The company visited 20 letting agents, posing as prospective tenants seek to rent a property.
Which? has accused letting agents of breaching consumer law by demanding deposits before allowing renters to see their contract.
The company visited 20 letting agents, posing as prospective tenants seek to rent a property. Five of these agents, including a branch of Connells, required a commitment or a holding deposit before the tenants could view a letting agreement.
Which? said demanding a financial commitment before tenants can view the terms and conditions could fall foul of consumer law by trapping tenants in contracts they haven’t had an opportunity to review.
Natalie Hitchins, head of home products and services at Which?, said: “It is outrageous that some agents are demanding cash up front before tenants are even shown a contract - committing them to agreements before they know what they're signing up to.
“The results of this Which? investigation show how vital it is for the government to introduce a legally enforceable code of practice to ensure all letting agents act in a professional manner.
“The CMA must also investigate the sector and take action where needed to tackle unfair practices and contract terms.”
The fake prospective tenants asked to see a copy of the terms and conditions they would be signing but one in four agents failed to provide a contract.
In some cases, the letting agent also requested a reference check to be paid for and completed before tenants saw the terms of the contract.
However David Cox, chief executive, ARLA Propertymark, contested whether this constitutes breaking consumer law.
He said: “There is currently no legal requirement in England or Wales to have a tenancy agreement, and as legal statute overrides contract, any unreasonable terms in a contract would be unenforceable in a court of law.
“As such, we would question the suggestion that agents are breaching consumer protection law.

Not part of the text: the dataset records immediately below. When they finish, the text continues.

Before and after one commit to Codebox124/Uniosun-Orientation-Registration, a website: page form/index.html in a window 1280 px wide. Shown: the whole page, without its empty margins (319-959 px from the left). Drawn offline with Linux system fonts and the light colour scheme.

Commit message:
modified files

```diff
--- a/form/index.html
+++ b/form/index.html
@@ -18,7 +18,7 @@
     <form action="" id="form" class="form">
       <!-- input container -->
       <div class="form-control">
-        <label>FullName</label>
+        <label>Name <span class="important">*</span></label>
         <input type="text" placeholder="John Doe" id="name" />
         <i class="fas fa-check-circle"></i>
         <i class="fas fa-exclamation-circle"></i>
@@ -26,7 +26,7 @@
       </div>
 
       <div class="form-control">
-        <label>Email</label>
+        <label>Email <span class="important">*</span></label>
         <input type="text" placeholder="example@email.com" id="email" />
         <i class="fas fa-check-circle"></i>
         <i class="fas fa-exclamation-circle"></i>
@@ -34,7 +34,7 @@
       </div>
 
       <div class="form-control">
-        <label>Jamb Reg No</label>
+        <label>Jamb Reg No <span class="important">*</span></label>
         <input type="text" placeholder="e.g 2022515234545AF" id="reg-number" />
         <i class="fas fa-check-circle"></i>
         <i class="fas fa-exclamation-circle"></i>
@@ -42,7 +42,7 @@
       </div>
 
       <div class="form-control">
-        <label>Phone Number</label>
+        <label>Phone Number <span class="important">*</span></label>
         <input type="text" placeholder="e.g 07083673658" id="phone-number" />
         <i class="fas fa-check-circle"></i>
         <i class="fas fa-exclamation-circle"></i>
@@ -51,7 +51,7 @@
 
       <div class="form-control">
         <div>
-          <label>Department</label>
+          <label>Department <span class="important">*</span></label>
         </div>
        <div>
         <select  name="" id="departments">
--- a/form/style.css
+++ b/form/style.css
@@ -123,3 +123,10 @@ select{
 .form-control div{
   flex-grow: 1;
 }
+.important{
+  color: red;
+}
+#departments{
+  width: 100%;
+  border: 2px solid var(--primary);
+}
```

We have long been advocating for a legal requirement to have a written tenancy agreement, as they have in Scotland, to avoid many of the misunderstandings cited in this research.
“Which? implies that even Ministry of Housing, Communities & Local Government’s template tenancy agreement is in breach of their best practice; this demonstrates just how complex the issue around terms and conditions can be.”